- **Provided information**:

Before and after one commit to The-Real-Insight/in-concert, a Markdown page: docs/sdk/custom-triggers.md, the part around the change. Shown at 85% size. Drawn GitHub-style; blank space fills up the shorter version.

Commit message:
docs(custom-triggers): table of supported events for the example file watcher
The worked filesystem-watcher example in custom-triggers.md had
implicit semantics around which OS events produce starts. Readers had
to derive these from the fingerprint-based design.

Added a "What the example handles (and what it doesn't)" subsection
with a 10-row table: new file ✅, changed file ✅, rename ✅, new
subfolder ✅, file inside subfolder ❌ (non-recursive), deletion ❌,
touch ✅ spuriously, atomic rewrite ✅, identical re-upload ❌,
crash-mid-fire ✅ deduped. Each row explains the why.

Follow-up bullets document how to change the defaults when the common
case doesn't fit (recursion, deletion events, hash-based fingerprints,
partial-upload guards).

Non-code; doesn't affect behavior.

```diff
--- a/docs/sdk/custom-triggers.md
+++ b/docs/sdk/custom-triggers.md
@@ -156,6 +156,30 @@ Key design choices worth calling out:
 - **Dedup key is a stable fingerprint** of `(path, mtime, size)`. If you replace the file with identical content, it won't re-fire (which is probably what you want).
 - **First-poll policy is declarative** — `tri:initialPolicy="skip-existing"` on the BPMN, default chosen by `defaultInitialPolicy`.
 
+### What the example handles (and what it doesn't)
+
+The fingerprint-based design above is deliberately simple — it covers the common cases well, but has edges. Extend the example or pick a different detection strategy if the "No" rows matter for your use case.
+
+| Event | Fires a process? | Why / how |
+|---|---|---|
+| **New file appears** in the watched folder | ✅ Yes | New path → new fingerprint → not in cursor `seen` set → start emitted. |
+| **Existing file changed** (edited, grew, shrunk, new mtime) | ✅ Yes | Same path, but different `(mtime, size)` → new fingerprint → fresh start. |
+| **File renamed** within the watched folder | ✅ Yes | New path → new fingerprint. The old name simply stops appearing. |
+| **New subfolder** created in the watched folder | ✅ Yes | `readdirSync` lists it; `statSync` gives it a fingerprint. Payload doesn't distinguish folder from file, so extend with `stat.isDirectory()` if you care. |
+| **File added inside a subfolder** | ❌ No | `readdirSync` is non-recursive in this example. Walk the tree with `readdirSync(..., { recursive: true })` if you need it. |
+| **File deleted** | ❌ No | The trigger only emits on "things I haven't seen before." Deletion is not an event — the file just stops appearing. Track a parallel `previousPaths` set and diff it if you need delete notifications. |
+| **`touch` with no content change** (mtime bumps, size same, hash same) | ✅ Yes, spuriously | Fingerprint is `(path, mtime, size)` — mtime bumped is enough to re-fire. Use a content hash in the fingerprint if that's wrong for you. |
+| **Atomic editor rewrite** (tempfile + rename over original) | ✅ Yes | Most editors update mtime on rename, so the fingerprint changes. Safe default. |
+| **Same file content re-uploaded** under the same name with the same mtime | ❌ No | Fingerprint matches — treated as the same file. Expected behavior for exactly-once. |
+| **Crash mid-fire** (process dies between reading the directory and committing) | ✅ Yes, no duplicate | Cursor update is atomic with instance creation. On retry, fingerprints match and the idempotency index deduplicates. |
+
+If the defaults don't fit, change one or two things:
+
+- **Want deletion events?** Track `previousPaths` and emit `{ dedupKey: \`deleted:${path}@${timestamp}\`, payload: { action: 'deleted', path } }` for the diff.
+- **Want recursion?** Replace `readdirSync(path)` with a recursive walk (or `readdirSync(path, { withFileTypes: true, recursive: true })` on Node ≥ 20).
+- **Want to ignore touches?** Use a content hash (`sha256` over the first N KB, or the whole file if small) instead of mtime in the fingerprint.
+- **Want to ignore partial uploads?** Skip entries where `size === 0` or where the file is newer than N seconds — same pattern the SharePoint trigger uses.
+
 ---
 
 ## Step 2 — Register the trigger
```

- **Description of the task**: Go back to the start of the listing above. Reproduce each line exactly, ending with the line that contains "subfolder ✅, file".

- **Output of the task**:
Before and after one commit to The-Real-Insight/in-concert, a Markdown page: docs/sdk/custom-triggers.md, the part around the change. Shown at 85% size. Drawn GitHub-style; blank space fills up the shorter version.

Commit message:
docs(custom-triggers): table of supported events for the example file watcher
The worked filesystem-watcher example in custom-triggers.md had
implicit semantics around which OS events produce starts. Readers had
to derive these from the fingerprint-based design.

Added a "What the example handles (and what it doesn't)" subsection
with a 10-row table: new file ✅, changed file ✅, rename ✅, new
subfolder ✅, file inside subfolder ❌ (non-recursive), deletion ❌,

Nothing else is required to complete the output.